INFORMATION SHOWN:
#####
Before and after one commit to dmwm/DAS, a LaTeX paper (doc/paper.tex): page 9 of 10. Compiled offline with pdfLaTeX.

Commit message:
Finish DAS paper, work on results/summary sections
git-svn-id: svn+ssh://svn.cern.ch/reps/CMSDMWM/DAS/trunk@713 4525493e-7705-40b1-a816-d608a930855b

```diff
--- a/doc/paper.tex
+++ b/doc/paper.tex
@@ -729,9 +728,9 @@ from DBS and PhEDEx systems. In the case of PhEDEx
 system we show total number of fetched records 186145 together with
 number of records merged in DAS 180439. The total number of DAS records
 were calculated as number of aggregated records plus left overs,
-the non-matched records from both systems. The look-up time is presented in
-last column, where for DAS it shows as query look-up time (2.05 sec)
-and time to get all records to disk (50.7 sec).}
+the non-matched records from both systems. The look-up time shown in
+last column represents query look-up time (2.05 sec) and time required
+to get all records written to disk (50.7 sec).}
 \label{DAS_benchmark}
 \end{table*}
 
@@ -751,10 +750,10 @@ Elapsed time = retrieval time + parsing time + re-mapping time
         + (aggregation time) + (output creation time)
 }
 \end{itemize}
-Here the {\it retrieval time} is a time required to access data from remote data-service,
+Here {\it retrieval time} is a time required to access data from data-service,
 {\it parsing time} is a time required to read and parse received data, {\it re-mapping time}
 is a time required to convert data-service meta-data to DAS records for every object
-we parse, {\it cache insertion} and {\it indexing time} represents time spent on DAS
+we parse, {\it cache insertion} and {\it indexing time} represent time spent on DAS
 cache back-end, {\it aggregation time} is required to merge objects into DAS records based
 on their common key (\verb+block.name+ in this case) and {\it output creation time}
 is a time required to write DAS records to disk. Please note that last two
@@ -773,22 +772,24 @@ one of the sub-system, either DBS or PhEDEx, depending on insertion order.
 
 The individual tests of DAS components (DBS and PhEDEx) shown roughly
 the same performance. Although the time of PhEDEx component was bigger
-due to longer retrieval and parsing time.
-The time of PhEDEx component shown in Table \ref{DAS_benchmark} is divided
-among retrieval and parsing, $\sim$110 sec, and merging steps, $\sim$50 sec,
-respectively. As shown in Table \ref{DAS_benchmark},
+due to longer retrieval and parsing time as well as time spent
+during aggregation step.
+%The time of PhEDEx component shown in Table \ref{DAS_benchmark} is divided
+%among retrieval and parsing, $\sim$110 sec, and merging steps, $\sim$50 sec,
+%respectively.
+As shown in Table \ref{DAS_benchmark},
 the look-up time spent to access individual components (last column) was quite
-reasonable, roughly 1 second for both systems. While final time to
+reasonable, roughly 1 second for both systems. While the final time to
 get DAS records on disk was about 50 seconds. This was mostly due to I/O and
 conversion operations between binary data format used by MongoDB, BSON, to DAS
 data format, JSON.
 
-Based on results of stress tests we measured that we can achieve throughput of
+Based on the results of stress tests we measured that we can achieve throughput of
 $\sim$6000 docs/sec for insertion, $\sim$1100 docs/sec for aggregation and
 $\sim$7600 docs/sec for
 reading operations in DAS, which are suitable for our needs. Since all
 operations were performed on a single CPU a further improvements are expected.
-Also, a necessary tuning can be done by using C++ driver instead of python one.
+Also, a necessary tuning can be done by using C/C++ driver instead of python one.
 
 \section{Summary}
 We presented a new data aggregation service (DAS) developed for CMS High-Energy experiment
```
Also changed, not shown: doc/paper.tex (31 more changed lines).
#####
Which of the lines in the listing above include "merging"? Report each of them.

WRITTEN REPLY:
-among retrieval and parsing, $\sim$110 sec, and merging steps, $\sim$50 sec,
+%among retrieval and parsing, $\sim$110 sec, and merging steps, $\sim$50 sec,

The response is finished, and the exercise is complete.